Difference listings
=====
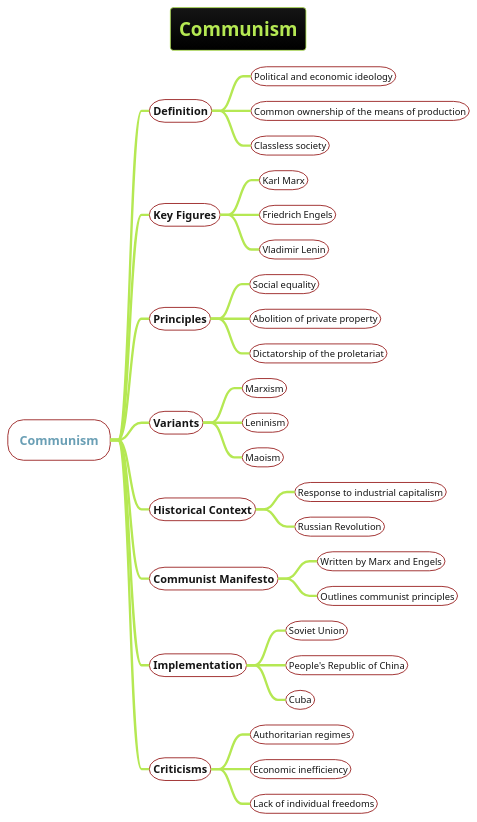
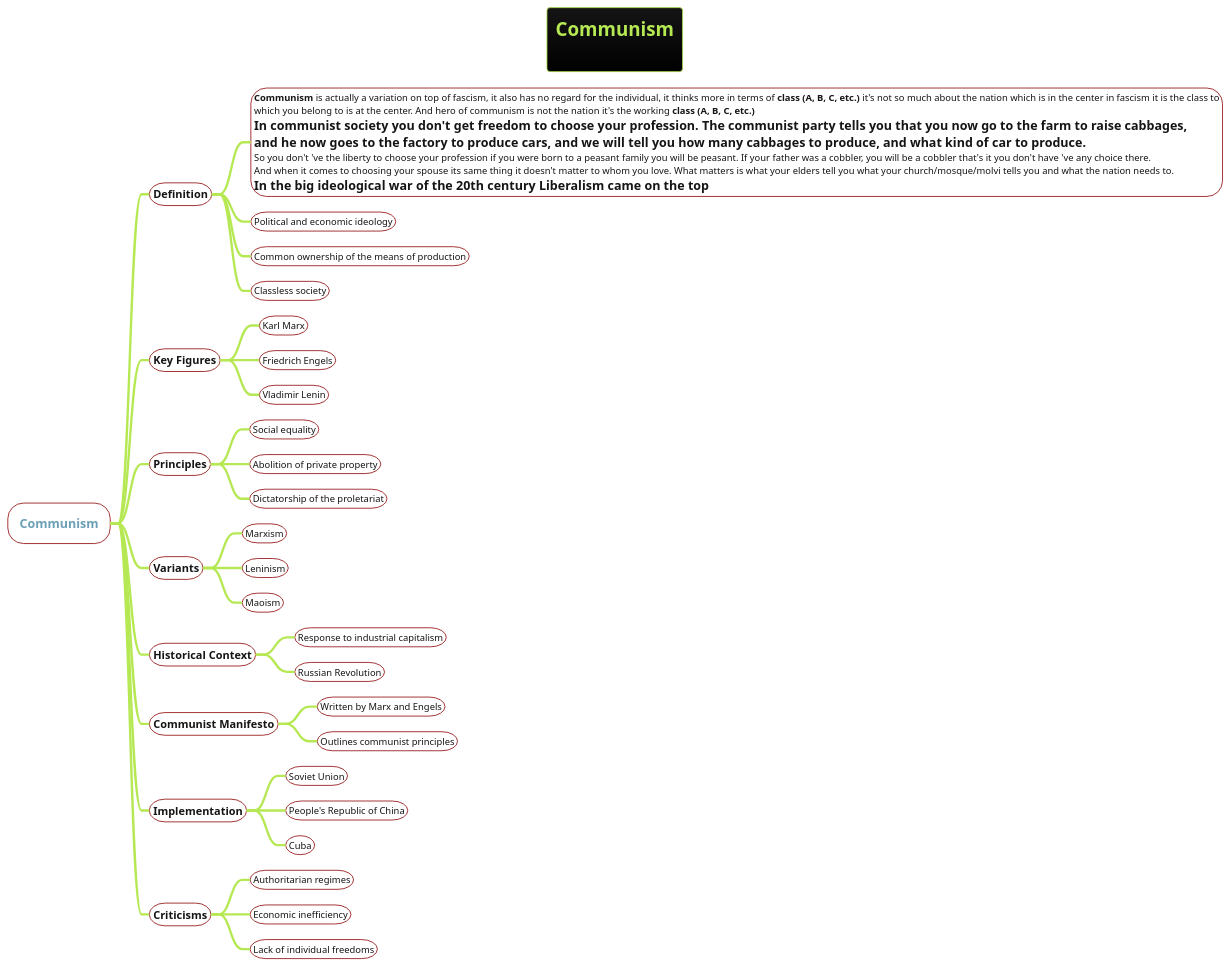
The diagram in docs/books/politics/political-ideologies-and-economic-systems/Communism.puml (MehmoodHashmi/Documentation-as-Code-DaC), drawn with PlantUML before and after one commit. The commit also changed 1 other file, not shown here.

```diff
--- a/docs/books/politics/political-ideologies-and-economic-systems/Communism.puml
+++ b/docs/books/politics/political-ideologies-and-economic-systems/Communism.puml
@@ -1,47 +1,56 @@
 @startmindmap
-title =Communism
+title =Communism\n
+
 !theme hacker
+
 skinparam node {
     BackgroundColor LightRed
     BorderColor DarkRed
 }
 
 * Communism
 ** Definition
+***:**Communism** is actually a variation on top of fascism, it also has no regard for the individual, it thinks more in terms of **class (A, B, C, etc.)** it's not so much about the nation which is in the center in fascism it is the class to
+which you belong to is at the center. And hero of communism is not the nation it's the working **class (A, B, C, etc.)**
+= In communist society you don't get freedom to choose your profession. The communist party tells you that you now go to the farm to raise cabbages,
+=and he now goes to the factory to produce cars, and we will tell you how many cabbages to produce, and what kind of car to produce.
+So you don't 've the liberty to choose your profession if you were born to a peasant family you will be peasant. If your father was a cobbler, you will be a cobbler that's it you don't have 've any choice there.
+And when it comes to choosing your spouse its same thing it doesn't matter to whom you love. What matters is what your elders tell you what your church/mosque/molvi tells you and what the nation needs to.
+= In the big ideological war of the 20th century Liberalism came on the top;
 *** Political and economic ideology
 *** Common ownership of the means of production
 *** Classless society
 
 ** Key Figures
 *** Karl Marx
 *** Friedrich Engels
 *** Vladimir Lenin
 
 ** Principles
 *** Social equality
 *** Abolition of private property
 *** Dictatorship of the proletariat
 
 ** Variants
 *** Marxism
 *** Leninism
 *** Maoism
 
 ** Historical Context
 *** Response to industrial capitalism
 *** Russian Revolution
 
 ** Communist Manifesto
 *** Written by Marx and Engels
 *** Outlines communist principles
 
 ** Implementation
 *** Soviet Union
 *** People's Republic of China
 *** Cuba
 
 ** Criticisms
 *** Authoritarian regimes
 *** Economic inefficiency
 *** Lack of individual freedoms
 @endmindmap
```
=====
## Your assignment
Among the preceding records, how many lines include the word "cabbages"? Reply with the number only.

## Written answer
2